I got it to compile after a few tweaks. There was a missing console_tx and console_rx for usb serial and a few missing lines of code but all resolvable.

However, I’m not sure if it’s my board (as in I damaged it in a previous hack attempt) or I’m still missing something as getting a fatal error after mbed studio uploads the binary.

++ MbedOS Error Info ++
Error Status: 0x80FF0144 Code: 324 Module: 255
Error Message: Assertion failed: !are_interrupts_enabled()
Location: 0x173F
File: ./mbed-os/hal/source/mbed_critical_section_api.c+54
Error Value: 0x0
For more info, visit:
-- MbedOS Error Info --

UPDATE: I just unplugged the device and uploaded the code from Mbed Studio again and it works! Happy days.

Seems ok with building bare metal or standard blinky. This is the result from blinky compile:
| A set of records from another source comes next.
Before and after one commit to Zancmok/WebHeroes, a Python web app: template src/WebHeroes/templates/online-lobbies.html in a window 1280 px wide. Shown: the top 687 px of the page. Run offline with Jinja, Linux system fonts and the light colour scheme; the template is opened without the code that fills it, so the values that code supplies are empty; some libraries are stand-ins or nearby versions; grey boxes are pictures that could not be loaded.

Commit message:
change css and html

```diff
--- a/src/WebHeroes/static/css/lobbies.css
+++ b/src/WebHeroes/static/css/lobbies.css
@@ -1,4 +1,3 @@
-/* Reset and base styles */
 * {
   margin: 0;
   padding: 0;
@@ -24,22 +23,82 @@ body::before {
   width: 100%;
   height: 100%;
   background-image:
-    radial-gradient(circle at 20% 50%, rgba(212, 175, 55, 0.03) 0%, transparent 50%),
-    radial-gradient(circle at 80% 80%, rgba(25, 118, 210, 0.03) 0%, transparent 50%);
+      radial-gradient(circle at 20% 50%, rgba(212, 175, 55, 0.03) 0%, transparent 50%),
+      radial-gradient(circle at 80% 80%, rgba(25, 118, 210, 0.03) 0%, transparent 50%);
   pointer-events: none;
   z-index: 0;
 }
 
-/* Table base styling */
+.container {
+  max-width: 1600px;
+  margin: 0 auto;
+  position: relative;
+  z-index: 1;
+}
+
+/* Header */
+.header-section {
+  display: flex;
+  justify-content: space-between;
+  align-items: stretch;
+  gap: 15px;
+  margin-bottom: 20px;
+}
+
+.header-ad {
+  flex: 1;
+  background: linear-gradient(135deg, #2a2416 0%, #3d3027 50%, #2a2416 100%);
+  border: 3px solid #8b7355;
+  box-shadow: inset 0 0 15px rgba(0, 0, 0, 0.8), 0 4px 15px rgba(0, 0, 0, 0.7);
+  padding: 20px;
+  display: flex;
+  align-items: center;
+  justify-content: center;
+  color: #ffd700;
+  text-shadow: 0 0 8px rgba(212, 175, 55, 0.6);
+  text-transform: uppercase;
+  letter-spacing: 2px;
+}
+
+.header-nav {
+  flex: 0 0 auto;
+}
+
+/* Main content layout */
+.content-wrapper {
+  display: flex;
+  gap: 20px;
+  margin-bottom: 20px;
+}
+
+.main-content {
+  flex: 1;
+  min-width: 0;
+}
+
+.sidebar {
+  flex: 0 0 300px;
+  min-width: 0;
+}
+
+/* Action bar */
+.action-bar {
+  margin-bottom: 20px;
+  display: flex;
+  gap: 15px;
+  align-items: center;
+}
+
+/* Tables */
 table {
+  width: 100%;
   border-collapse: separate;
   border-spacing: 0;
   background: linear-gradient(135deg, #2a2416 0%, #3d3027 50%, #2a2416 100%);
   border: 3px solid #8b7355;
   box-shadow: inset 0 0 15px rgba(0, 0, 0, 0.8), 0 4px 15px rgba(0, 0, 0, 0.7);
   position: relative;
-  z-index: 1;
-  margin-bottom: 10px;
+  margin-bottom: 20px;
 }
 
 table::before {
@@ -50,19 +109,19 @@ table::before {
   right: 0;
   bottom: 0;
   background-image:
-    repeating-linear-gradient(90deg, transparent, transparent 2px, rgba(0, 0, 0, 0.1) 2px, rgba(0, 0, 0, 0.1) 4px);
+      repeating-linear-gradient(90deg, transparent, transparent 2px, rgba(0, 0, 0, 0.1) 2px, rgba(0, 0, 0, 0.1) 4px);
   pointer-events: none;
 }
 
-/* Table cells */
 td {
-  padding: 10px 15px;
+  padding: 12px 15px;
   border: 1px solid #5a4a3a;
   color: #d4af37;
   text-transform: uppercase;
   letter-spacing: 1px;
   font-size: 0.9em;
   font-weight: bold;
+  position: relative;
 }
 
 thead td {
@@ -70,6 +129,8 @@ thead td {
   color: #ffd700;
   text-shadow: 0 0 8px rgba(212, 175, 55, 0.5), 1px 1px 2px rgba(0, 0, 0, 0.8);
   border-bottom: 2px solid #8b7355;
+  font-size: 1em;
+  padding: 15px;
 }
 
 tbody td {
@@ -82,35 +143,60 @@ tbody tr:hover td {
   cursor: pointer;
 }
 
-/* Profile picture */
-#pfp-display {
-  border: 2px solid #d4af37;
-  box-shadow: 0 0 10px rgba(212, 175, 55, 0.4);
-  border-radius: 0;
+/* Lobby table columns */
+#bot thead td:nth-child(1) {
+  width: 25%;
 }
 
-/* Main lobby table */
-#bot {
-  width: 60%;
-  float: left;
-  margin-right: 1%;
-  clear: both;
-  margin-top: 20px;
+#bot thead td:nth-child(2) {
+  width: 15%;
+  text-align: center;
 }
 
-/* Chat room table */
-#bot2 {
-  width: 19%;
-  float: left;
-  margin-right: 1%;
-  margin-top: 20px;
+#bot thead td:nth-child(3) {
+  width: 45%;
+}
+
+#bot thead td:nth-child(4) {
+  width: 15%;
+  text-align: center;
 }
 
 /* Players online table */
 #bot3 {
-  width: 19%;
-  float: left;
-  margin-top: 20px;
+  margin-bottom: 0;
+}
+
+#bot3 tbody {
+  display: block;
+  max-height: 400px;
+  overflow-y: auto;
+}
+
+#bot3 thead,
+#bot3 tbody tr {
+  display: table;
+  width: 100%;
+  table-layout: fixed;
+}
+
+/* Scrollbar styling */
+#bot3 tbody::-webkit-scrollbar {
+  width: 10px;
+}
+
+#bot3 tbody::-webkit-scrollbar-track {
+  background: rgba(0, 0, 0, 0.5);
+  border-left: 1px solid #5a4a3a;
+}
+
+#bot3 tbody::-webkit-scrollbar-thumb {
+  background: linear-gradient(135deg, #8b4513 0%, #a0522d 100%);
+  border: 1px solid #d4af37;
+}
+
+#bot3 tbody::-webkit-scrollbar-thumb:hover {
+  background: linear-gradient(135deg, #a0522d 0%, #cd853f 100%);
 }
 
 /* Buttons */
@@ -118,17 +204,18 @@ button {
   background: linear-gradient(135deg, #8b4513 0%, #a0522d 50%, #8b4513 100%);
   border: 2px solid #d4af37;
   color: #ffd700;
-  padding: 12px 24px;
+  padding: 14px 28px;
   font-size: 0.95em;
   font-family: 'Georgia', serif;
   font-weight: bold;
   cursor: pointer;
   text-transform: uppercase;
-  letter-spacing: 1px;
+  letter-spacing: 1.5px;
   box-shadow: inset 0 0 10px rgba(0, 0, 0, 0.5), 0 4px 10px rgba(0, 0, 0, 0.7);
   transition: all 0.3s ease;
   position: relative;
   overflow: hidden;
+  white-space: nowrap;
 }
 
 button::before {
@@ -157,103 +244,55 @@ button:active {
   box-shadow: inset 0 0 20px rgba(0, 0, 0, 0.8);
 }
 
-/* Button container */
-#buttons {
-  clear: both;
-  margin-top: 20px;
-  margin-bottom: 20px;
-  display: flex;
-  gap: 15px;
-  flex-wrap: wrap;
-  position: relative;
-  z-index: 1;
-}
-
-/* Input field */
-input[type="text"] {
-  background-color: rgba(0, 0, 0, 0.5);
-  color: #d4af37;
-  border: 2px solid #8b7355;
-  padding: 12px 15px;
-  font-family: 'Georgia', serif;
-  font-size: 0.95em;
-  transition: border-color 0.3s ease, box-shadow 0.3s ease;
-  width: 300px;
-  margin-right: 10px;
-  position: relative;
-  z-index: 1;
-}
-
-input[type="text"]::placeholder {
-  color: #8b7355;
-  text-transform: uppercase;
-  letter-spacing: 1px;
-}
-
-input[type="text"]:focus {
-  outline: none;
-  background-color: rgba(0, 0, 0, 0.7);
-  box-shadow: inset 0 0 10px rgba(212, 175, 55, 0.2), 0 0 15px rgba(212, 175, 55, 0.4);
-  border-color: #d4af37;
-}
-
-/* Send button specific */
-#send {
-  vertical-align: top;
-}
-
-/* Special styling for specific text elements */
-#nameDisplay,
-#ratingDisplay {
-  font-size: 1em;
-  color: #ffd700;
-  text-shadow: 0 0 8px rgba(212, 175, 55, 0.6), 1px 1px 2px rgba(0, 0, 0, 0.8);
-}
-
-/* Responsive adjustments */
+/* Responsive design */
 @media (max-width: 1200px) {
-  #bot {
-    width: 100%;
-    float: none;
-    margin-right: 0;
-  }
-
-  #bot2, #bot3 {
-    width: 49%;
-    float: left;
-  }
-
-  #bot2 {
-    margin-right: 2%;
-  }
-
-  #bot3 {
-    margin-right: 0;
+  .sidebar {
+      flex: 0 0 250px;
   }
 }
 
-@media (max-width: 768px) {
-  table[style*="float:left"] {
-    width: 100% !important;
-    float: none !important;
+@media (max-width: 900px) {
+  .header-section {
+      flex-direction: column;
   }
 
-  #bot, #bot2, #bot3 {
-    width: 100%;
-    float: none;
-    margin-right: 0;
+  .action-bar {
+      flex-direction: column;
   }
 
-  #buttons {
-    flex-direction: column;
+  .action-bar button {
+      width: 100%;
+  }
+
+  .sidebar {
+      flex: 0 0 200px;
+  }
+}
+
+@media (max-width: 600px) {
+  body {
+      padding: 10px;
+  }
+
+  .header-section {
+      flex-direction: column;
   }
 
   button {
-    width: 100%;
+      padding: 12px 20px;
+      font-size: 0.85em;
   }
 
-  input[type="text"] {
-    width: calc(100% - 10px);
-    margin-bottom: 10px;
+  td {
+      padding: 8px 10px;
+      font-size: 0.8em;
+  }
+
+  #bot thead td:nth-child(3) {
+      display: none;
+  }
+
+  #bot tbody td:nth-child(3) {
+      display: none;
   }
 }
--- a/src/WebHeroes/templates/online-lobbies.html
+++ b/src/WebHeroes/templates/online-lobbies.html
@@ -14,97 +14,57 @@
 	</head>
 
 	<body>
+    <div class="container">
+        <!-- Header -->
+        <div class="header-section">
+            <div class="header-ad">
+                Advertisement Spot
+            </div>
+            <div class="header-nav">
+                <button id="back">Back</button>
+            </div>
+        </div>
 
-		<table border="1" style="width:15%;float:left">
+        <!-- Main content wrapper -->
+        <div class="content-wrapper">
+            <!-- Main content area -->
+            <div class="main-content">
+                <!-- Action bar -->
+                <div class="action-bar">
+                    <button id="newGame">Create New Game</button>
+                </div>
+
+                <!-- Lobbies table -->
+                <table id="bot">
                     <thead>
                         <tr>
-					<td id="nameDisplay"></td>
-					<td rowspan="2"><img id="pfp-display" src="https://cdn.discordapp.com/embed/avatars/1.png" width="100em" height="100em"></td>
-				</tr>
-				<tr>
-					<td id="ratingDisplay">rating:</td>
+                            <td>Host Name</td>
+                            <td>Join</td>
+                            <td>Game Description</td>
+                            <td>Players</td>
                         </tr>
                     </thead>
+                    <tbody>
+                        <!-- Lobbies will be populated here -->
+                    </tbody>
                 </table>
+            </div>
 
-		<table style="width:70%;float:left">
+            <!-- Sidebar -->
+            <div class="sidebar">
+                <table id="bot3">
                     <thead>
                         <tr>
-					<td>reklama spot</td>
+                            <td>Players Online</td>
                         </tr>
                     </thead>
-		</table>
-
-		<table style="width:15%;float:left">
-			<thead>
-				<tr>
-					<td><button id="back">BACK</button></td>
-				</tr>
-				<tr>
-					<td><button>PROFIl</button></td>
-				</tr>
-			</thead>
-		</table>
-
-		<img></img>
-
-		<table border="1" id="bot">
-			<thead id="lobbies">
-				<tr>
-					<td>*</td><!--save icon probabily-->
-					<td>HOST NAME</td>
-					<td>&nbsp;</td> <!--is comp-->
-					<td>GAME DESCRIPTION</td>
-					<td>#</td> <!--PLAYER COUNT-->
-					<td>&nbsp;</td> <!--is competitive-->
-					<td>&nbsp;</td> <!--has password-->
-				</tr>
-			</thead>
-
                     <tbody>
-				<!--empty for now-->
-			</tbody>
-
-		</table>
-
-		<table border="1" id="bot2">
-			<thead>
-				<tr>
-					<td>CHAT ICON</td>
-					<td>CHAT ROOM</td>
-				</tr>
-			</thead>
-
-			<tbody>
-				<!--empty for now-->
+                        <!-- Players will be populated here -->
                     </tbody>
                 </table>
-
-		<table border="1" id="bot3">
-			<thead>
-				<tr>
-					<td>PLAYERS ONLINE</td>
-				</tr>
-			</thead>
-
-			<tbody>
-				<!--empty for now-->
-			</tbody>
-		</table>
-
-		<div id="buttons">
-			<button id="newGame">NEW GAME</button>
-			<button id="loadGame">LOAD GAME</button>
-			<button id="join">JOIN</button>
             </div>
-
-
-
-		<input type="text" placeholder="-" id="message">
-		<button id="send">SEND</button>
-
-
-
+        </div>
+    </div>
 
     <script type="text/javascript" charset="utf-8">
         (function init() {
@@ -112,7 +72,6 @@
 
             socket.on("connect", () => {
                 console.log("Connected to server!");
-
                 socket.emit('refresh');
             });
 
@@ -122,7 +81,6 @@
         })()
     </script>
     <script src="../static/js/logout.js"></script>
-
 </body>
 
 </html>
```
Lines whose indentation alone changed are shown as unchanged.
Elf2Bin: mbed-os-example-blinky
| Module               |     .text |   .data |     .bss |
| [lib]/c_w.l          |  4518(+0) |  16(+0) |  348(+0) |
| [lib]/libcppabi_w.l  |    44(+0) |   0(+0) |    0(+0) |
| anon$$obj.o          |    32(+0) |   0(+0) | 1024(+0) |
| main.o               |   308(+0) |   0(+0) |    0(+0) |
| mbed-os/cmsis        |  9634(+0) | 168(+0) | 6610(+0) |
| mbed-os/connectivity |   224(+0) |   0(+0) |    0(+0) |
| mbed-os/drivers      |    92(+0) |   0(+0) |    0(+0) |
| mbed-os/hal          |   708(+0) |   0(+0) |    2(+0) |
| mbed-os/platform     |  7275(+0) |  64(+0) |  341(+0) |
| mbed-os/rtos         |   430(+0) |   0(+0) |    0(+0) |
| mbed-os/targets      |  2195(+0) |   4(+0) |   12(+0) |
| Subtotals            | 25460(+0) | 252(+0) | 8337(+0) |
Total Static RAM memory (data + bss): 8589(+0) bytes
Total Flash memory (text + data): 25712(+0) bytes
Image: BUILD/K20D50M/ARMC6/mbed-os-example-blinky.bin
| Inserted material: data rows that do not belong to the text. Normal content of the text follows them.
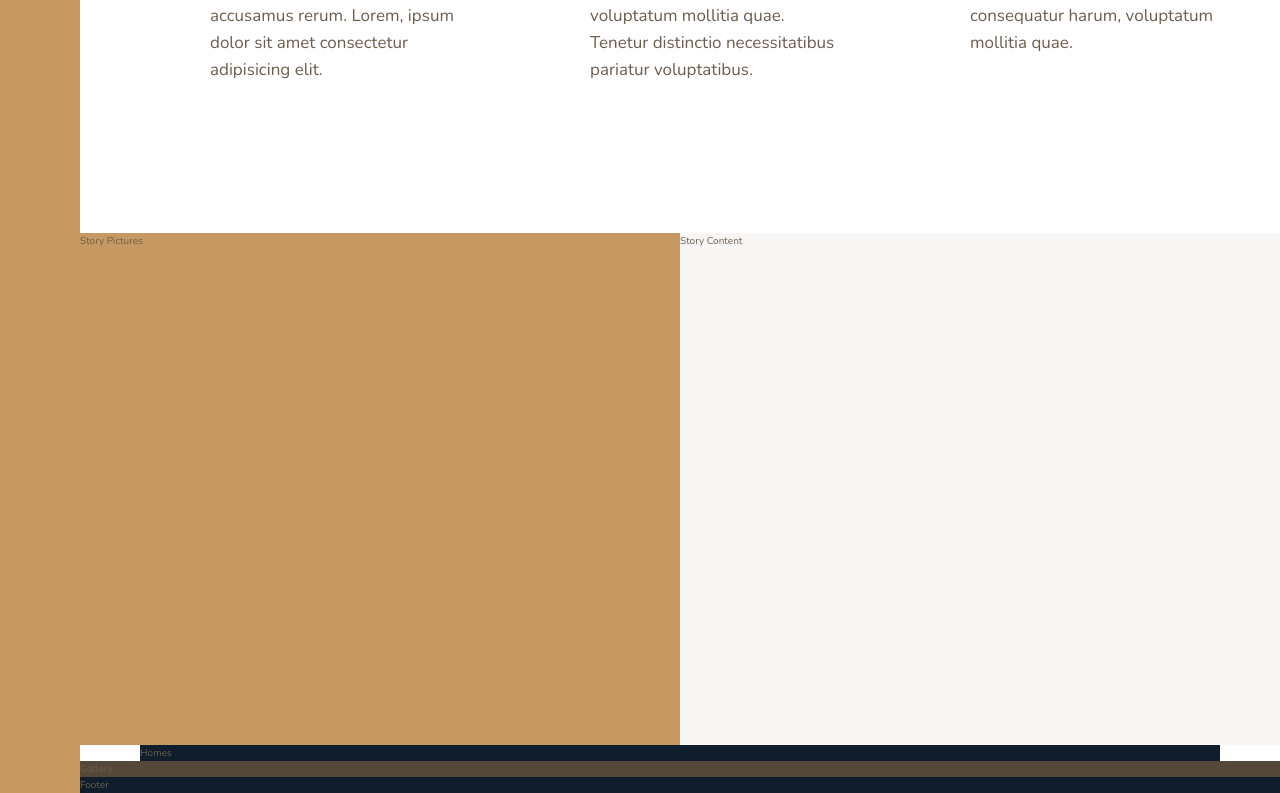
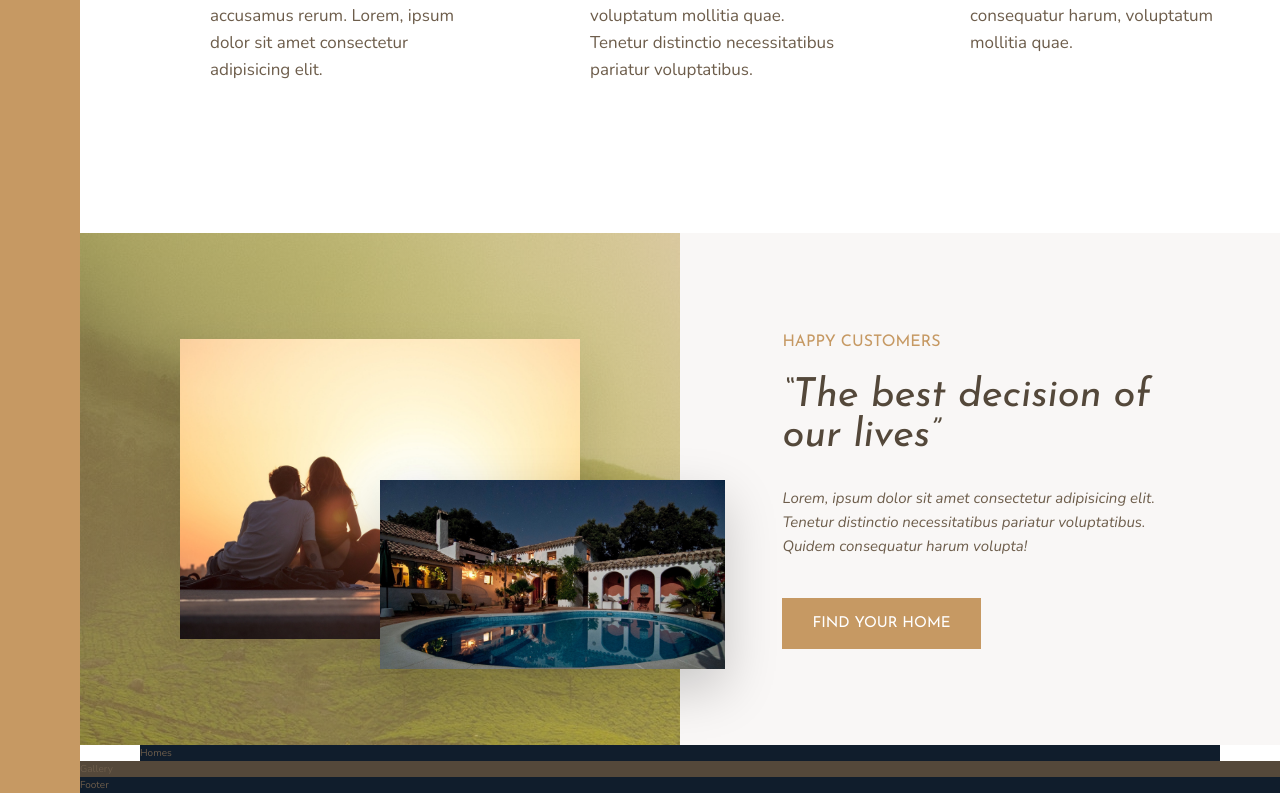
Before and after one commit to DavidNeiOs/nexter, a React (Create React App) app: page / in a window 1280 px wide. Shown: the part 1075-1868 px from the top of the page. Built offline with nearby package versions, Linux system fonts and the light colour scheme.

Commit message:
story section

```diff
--- a/src/pages/Home/features.js
+++ b/src/pages/Home/features.js
@@ -76,7 +76,6 @@ const Container = styled.section`
   margin: 15rem 0;
 
   display: grid;
-  /* grid-template-columns: repeat(3, 1fr); */
   grid-template-columns: repeat(auto-fit, minmax(25rem, 1fr));
   grid-gap: 6rem;
   align-items: start;
--- a/src/pages/Home/story.js
+++ b/src/pages/Home/story.js
@@ -1,21 +1,93 @@
 import React from "react";
 import styled from "styled-components";
 
+import image1 from "../../img/story-1.jpeg";
+import image2 from "../../img/story-2.jpeg";
+import background from "../../img/back.jpg";
+
+import { Heading2, Heading3 } from "../../theme";
 export const Story = props => {
   return (
     <>
-      <Pictures>Story Pictures</Pictures>
-      <Content>Story Content</Content>
+      <Pictures>
+        <Image1 src={image1} alt="first story, couple"></Image1>
+        <Image2 src={image2} alt="new house"></Image2>
+      </Pictures>
+      <Content>
+        <Heading3 className="mb-sm">Happy Customers</Heading3>
+        <Heading2 className="mb-md">
+          &ldquo;The best decision of our lives&rdquo;
+        </Heading2>
+        <StoryText>
+          Lorem, ipsum dolor sit amet consectetur adipisicing elit. Tenetur
+          distinctio necessitatibus pariatur voluptatibus. Quidem consequatur
+          harum volupta!
+        </StoryText>
+        <Button>Find your home</Button>
+      </Content>
     </>
   );
 };
 
 const Pictures = styled.div`
-  background-color: ${props => props.theme.colorPrimary};
+  background-image: linear-gradient(
+      rgba(198, 153, 99, 0.5),
+      rgba(198, 153, 99, 0.5)
+    ),
+    url(${background});
   grid-column: full-start / col-end 4;
+
+  display: grid;
+  grid-template-columns: repeat(6, 1fr);
+  grid-template-rows: repeat(6, 1fr);
+  align-items: center;
+`;
+
+const Image1 = styled.img`
+  width: 100%;
+  grid-row: 2 / 6;
+  grid-column: 2 / 6;
+  box-shadow: ${props => props.theme.boxShadow1};
+`;
+
+const Image2 = styled.img`
+  width: 115%;
+  grid-row: 4 / 6;
+  grid-column: 4/ 7;
+  z-index: 20;
+  box-shadow: ${props => props.theme.boxShadow2};
 `;
 
 const Content = styled.div`
   background-color: ${props => props.theme.colorGreyLight1};
   grid-column: col-start 5 / full-end;
+  padding: 6rem 8vw;
+
+  display: flex;
+  flex-direction: column;
+  justify-content: center;
+  align-items: flex-start;
 `;
+
+const StoryText = styled.p`
+  font-size: 1.5rem;
+  font-style: italic;
+  margin-bottom: 4rem;
+`;
+
+const Button = styled.button`
+  background-color: ${props => props.theme.colorPrimary};
+  color: #fff;
+  border: none;
+  border-radius: 0;
+  font-family: ${props => props.theme.fontDisplay};
+  font-size: 1.5rem;
+  text-transform: uppercase;
+  padding: 1.8rem 3rem;
+  cursor: pointer;
+  transition: all 0.2s;
+
+  &:hover {
+    background-color: ${props => props.theme.colorPrimaryDark};
+  }
+`;
--- a/src/theme/base.js
+++ b/src/theme/base.js
@@ -20,4 +20,18 @@ export const Base = createGlobalStyle`
     font-weight: 300;
     line-height: 1.6;
   }
+
+  .mb-sm {
+    margin-bottom: 2rem;
+  }
+  .mb-md {
+    margin-bottom: 3rem;
+  }
+  .mb-lg {
+    margin-bottom: 4rem;
+  }
+  .mb-hg {
+    margin-bottom: 8rem;
+  }
+
 `;
--- a/src/theme/theme.js
+++ b/src/theme/theme.js
@@ -7,5 +7,7 @@ export const theme = {
   colorGreyDark1: "#54483A",
   colorGreyDark2: "#6D5D4B",
   fontPrimary: `'Nunito', sans-serif`,
-  fontDisplay: `'Josefin Sans', sans-serif`
+  fontDisplay: `'Josefin Sans', sans-serif`,
+  boxShadow1: `0 2rem 5rem rgba(0, 0, 0, .1)`,
+  boxShadow2: `0 2rem 5rem rgba(0, 0, 0, .2)`
 };
--- a/src/theme/typography.js
+++ b/src/theme/typography.js
@@ -10,9 +10,17 @@ export const Heading1 = styled.h1`
 `;
 export const Heading2 = styled.h2`
   ${HeadingMixing}
+  font-size: 4rem;
+  font-style: italic;
+  line-height: 1;
+  color: ${props =>
+    props.light ? props.theme.colorGreyLight1 : props.theme.colorGreyDark1};
 `;
 export const Heading3 = styled.h3`
-  ${HeadingMixing}
+  ${HeadingMixing};
+  font-size: 1.6rem;
+  color: ${props => props.theme.colorPrimary};
+  text-transform: uppercase;
 `;
 export const Heading4 = styled.h4`
   ${HeadingMixing}
```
I am rather curious to learn why the K20D50 “device_has” does not include “USTICKER” in the targets json file.
If I do not include it then the compiler complains as functions like us_ticker_irq_handler are undefined.
If I do include USTICKER it compiles but then functions like timer and ticker do not work as crashes the MCU.
Also wait_us does not appear to work either.